He was launching the Pilot Project on Augmenting the Productivity of Lead Crops at the university. The project was being funded by NABARD and implemented by Tamil Nadu Agricultural University.
Five villages in Annur block have been adopted for its implementation.
Elaborating about bridging the technology gap, Mr. Sarangi said various steps were being taken to see that the generation and adoption in technology was bridged.
“The real fulfilment for an agricultural scientist will only be when the farmer adopts the technology”.
Speaking about the aspired revolution, the Chairman said: “The cost of production is very high. Hence, profitability is less. How to produce more at less cost has to be worked out. Technology adds only to the cost of production and hence increasing input cost has become a deterrent. Sustainability has to be seen in terms of both finance and nature. Farmers are advised to adopt profit maximisation rather than production maximisation.”
Lamenting that the importance being given to soil was very poor, Mr. Sarangi said soil management would gain significance in the years to come because what was left out was increasingly of the saline and alkaline nature.

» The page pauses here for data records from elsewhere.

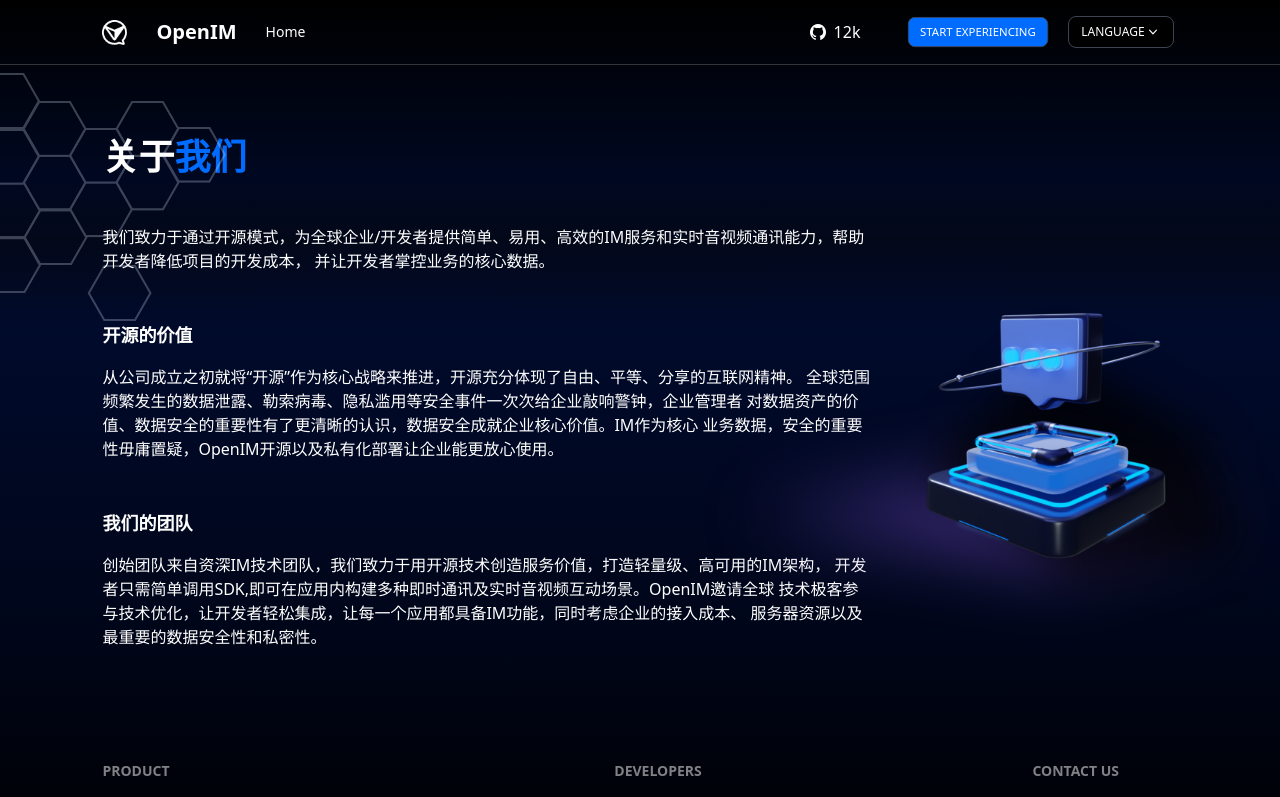
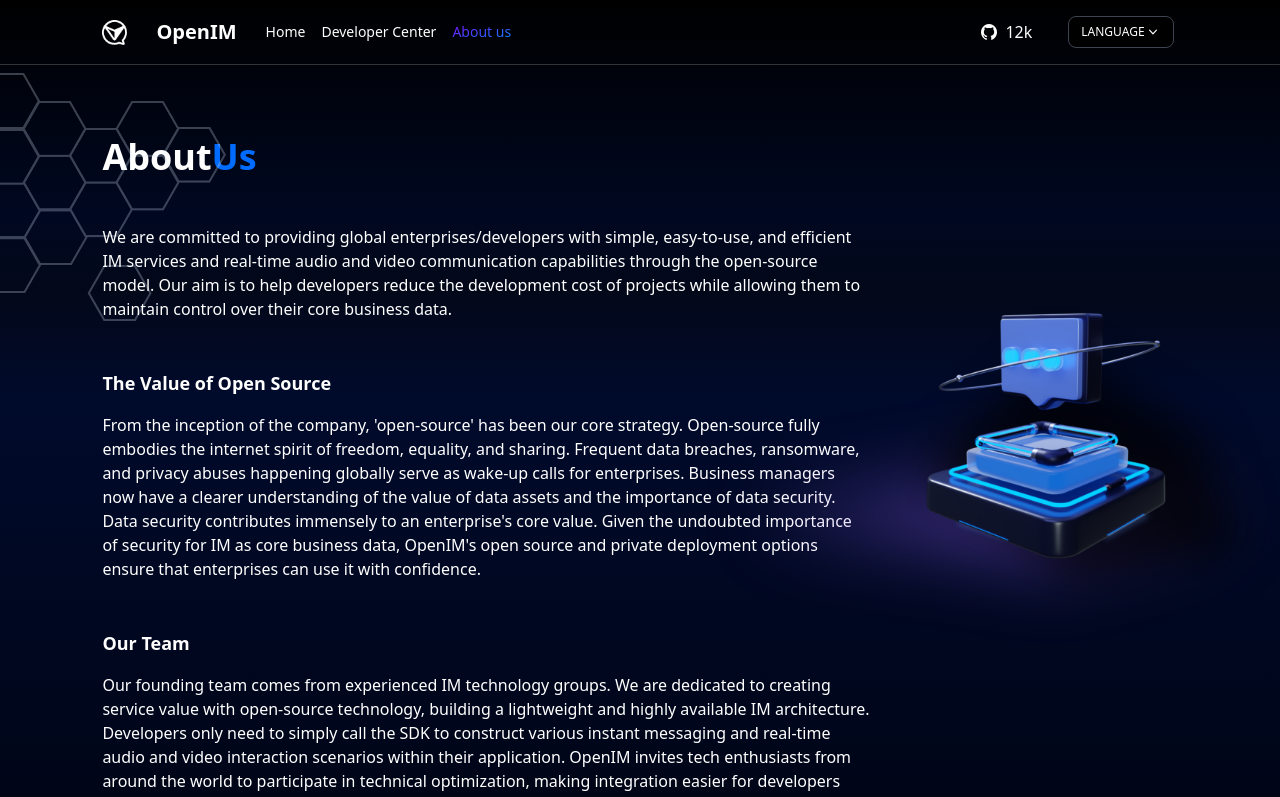
Before and after one commit to openimsdk/openim-official, a Next.js app: page /en/about in a window 1280 px wide. Shown: the top 797 px of the page. Built offline with nearby package versions, Linux system fonts and the light colour scheme.

Commit message:
fix: default to en

```diff
--- a/src/app/[lang]/about/page.tsx
+++ b/src/app/[lang]/about/page.tsx
@@ -1,6 +1,10 @@
+import { getDictionary } from "@/get-dictionary";
+import { Locale } from "@/i18n-config";
 import Image from "next/image";
 
-const About = () => {
+const About = async ({ params: { lang } }: { params: { lang: Locale } }) => {
+  const dictionary = await getDictionary(lang);
+
   return (
     <div className="relative overflow-x-hidden">
       <Image
@@ -12,33 +16,24 @@
       />
       <div className="mx-[8vw] my-6">
         <div className="py-12">
-          <span className="text-4xl font-bold text-white">关于</span>
-          <span className="text-4xl font-bold text-[#006CFFFF]">我们</span>
+          <span className="text-4xl font-bold text-white">
+            {dictionary.about.title_pre}
+          </span>
+          <span className="text-4xl font-bold text-[#006CFFFF]">
+            {dictionary.about.title}
+          </span>
         </div>
         <ul className="relative pb-12">
           <li className="max-w-3xl">
-            <p className="text-sm sm:text-base">
-              我们致力于通过开源模式，为全球企业/开发者提供简单、易用、高效的IM服务和实时音视频通讯能力，帮助开发者降低项目的开发成本，
-              并让开发者掌控业务的核心数据。
-            </p>
+            <p className="text-sm sm:text-base">{dictionary.about.part1}</p>
           </li>
           <li className="max-w-3xl py-8">
-            <p className="py-4 text-lg font-extrabold">开源的价值</p>
-            <p className="text-sm sm:text-base">
-              从公司成立之初就将“开源”作为核心战略来推进，开源充分体现了自由、平等、分享的互联网精神。
-              全球范围频繁发生的数据泄露、勒索病毒、隐私滥用等安全事件一次次给企业敲响警钟，企业管理者
-              对数据资产的价值、数据安全的重要性有了更清晰的认识，数据安全成就企业核心价值。IM作为核心
-              业务数据，安全的重要性毋庸置疑，OpenIM开源以及私有化部署让企业能更放心使用。
-            </p>
+            <p className="py-4 text-lg font-extrabold">{dictionary.about.title2}</p>
+            <p className="text-sm sm:text-base">{dictionary.about.part2}</p>
           </li>
           <li className="max-w-3xl">
-            <p className="py-4 text-lg font-extrabold">我们的团队</p>
-            <p className="text-sm sm:text-base">
-              创始团队来自资深IM技术团队，我们致力于用开源技术创造服务价值，打造轻量级、高可用的IM架构，
-              开发者只需简单调用SDK,即可在应用内构建多种即时通讯及实时音视频互动场景。OpenIM邀请全球
-              技术极客参与技术优化，让开发者轻松集成，让每一个应用都具备IM功能，同时考虑企业的接入成本、
-              服务器资源以及最重要的数据安全性和私密性。
-            </p>
+            <p className="py-4 text-lg font-extrabold">{dictionary.about.title3}</p>
+            <p className="text-sm sm:text-base">{dictionary.about.part3}</p>
           </li>
           <Image
             className="absolute hidden lg:-right-40 lg:top-10 lg:block"
--- a/src/components/footerBar/FooterBar.tsx
+++ b/src/components/footerBar/FooterBar.tsx
@@ -60,12 +60,14 @@
   return (
     <div>
       <footer className="footer grid grid-cols-2 gap-x-4 gap-y-8 px-[8vw] py-10 text-neutral-content md:flex md:justify-between">
+        {isZh && (
           <div>
             <span className="footer-title">{text[language].product.title}</span>
             <Link className="link-hover link" href={`/${language}/commercial`}>
               {text[language].product.demo}
             </Link>
           </div>
+        )}
         <div>
           <span className="footer-title">{text[language].developer.title}</span>
           <Link href="https://docs.openim.io" className="link-hover link">
@@ -75,14 +77,14 @@
             {text[language].developer.github}
           </Link>
         </div>
-        {isZh && (
+        {
           <div>
             <span className="footer-title">{text[language].company.title}</span>
             <Link href={`/${language}/about`} className="link-hover link">
               {text[language].company.about}
             </Link>
           </div>
-        )}
+        }
         <div>
           <span className="footer-title">{text[language].contact.title}</span>
           <Link href="mailto:service@open-im.com" className="link-hover link">
--- a/src/components/navbar/NavBar.tsx
+++ b/src/components/navbar/NavBar.tsx
@@ -54,19 +54,19 @@
       //   name: "Demo",
       //   href: "/en/demo",
       // },
-      // {
-      //   name: "Developer Center",
-      //   href: "https://docs.openim.io",
-      // },
+      {
+        name: "Developer Center",
+        href: "https://docs.openim.io",
+      },
       // {
       //   name: "Price",
       //   href: "/en/price",
       //   target: undefined,
       // },
-      // {
-      //   name: "About us",
-      //   href: "/en/about",
-      // },
+      {
+        name: "About us",
+        href: "/en/about",
+      },
     ],
   },
 };
@@ -208,11 +208,11 @@
             </Link>
           </button>
         )}
-        <button className="hidden text-xs sm:btn-sm sm:btn sm:mx-3 sm:bg-[#006CFFFF] sm:hover:bg-[#008FFFFF]">
+        {/* <button className="hidden text-xs sm:btn-sm sm:btn sm:mx-3 sm:bg-[#006CFFFF] sm:hover:bg-[#008FFFFF]">
           <Link href="https://github.com/OpenIMSDK" className="text-xs font-normal">
             {text[language].start}
           </Link>
-        </button>
+        </button> */}
         {/* eslint-disable-next-line */}
         <div className="dropdown dropdown-hover">
           <label
--- a/src/dictionaries/en.ts
+++ b/src/dictionaries/en.ts
@@ -230,6 +230,18 @@
       },
     },
   },
+  about: {
+    title_pre: "About",
+    title: "Us",
+    part1:
+      "We are committed to providing global enterprises/developers with simple, easy-to-use, and efficient IM services and real-time audio and video communication capabilities through the open-source model. Our aim is to help developers reduce the development cost of projects while allowing them to maintain control over their core business data.",
+    title2: "The Value of Open Source",
+    part2:
+      "From the inception of the company, 'open-source' has been our core strategy. Open-source fully embodies the internet spirit of freedom, equality, and sharing. Frequent data breaches, ransomware, and privacy abuses happening globally serve as wake-up calls for enterprises. Business managers now have a clearer understanding of the value of data assets and the importance of data security. Data security contributes immensely to an enterprise's core value. Given the undoubted importance of security for IM as core business data, OpenIM's open source and private deployment options ensure that enterprises can use it with confidence.",
+    title3: "Our Team",
+    part3:
+      "Our founding team comes from experienced IM technology groups. We are dedicated to creating service value with open-source technology, building a lightweight and highly available IM architecture. Developers only need to simply call the SDK to construct various instant messaging and real-time audio and video interaction scenarios within their application. OpenIM invites tech enthusiasts from around the world to participate in technical optimization, making integration easier for developers and equipping every application with IM capabilities, while considering enterprises' integration costs, server resources, and most importantly, data security and confidentiality.",
+  },
 };
 
 export type Dictionary = typeof en;
--- a/src/dictionaries/zh.ts
+++ b/src/dictionaries/zh.ts
@@ -228,6 +228,18 @@
       },
     },
   },
+  about: {
+    title_pre: "关于",
+    title: "我们",
+    part1:
+      "我们致力于通过开源模式，为全球企业/开发者提供简单、易用、高效的IM服务和实时音视频通讯能力，帮助开发者降低项目的开发成本，并让开发者掌控业务的核心数据。",
+    title2: "开源的价值",
+    part2:
+      "从公司成立之初就将“开源”作为核心战略来推进，开源充分体现了自由、平等、分享的互联网精神。全球范围频繁发生的数据泄露、勒索病毒、隐私滥用等安全事件一次次给企业敲响警钟，企业管理者对数据资产的价值、数据安全的重要性有了更清晰的认识，数据安全成就企业核心价值。IM作为核心业务数据，安全的重要性毋庸置疑，OpenIM开源以及私有化部署让企业能更放心使用。",
+    title3: "我们的团队",
+    part3:
+      "创始团队来自资深IM技术团队，我们致力于用开源技术创造服务价值，打造轻量级、高可用的IM架构，开发者只需简单调用SDK,即可在应用内构建多种即时通讯及实时音视频互动场景。OpenIM邀请全球技术极客参与技术优化，让开发者轻松集成，让每一个应用都具备IM功能，同时考虑企业的接入成本、服务器资源以及最重要的数据安全性和私密性。",
+  },
 };
 
 export default zh;
--- a/src/middleware.ts
+++ b/src/middleware.ts
@@ -7,6 +7,8 @@
 import { i18n } from "./i18n-config";
 
 const START_WITH_INVALID_PATH_REGEX = /^\/(?:_next|images|fonts)\//;
+
+const defaultLocale = "en";
 
 const getLocale = (request: NextRequest): string | undefined => {
   const negotiatorHeaders: Record<string, string> = {};
@@ -29,8 +31,8 @@
   );
 
   if (pathnameIsMissingLocale) {
-    const locale = getLocale(request) || "en";
-    return NextResponse.redirect(new URL(`/${locale}/${pathname}`, request.url));
+    // const locale = getLocale(request) || "en";
+    return NextResponse.redirect(new URL(`/${defaultLocale}/${pathname}`, request.url));
   }
 }
 
```
Lines whose indentation alone changed are shown as unchanged.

“With less water and land, the challenge is to produce more for the increasing population. Appropriate convergence of credit, technology, and market is the solution to address this problem,” Mr. Sarangi said.
P. Murugesa Boopathi, Vice-Chancellor of the university, said Annur was identified for the implementation of the project because it was a rain-fed area.
“The normal rainfall in the State is 930 mm. However, Coimbatore receives only 694 mm rainfall. In the last 10 years the average rainfall has been only 494 mm. Hence this project, introduced at an outlay of Rs. 50 lakh for three years, is expected to be of help to the farmers,” he said.
Though the cultivable area in Coimbatore had declined from 3.6 lakh hectares to 3.2 lakh hectares the production had not suffered.
This was thanks to the technologies introduced by the university which had improved production.
He urged farmers to adopt drip irrigation and precision farming practices for efficient use of water in cultivation and introduce mechanisation to overcome the labour shortage problem.
R. Narayan, Chief General Manager, NABARD, Chennai, said the project would only be successful if adopted completely by the farmers.
The challenge of the scientists and bankers would be in demonstrating to farmers how the change would better the lead crops, ensure a sustainable income and a profitable market.
With the assistance of meaningful partners, there would be scope for implementing more such models.
V. Suresh, Assistant General Manager, NABARD, Chennai, C.K. Venkateswaran, Deputy General Manager, Canara Bank, and V. Kandasamy, Joint Director of Agriculture, spoke.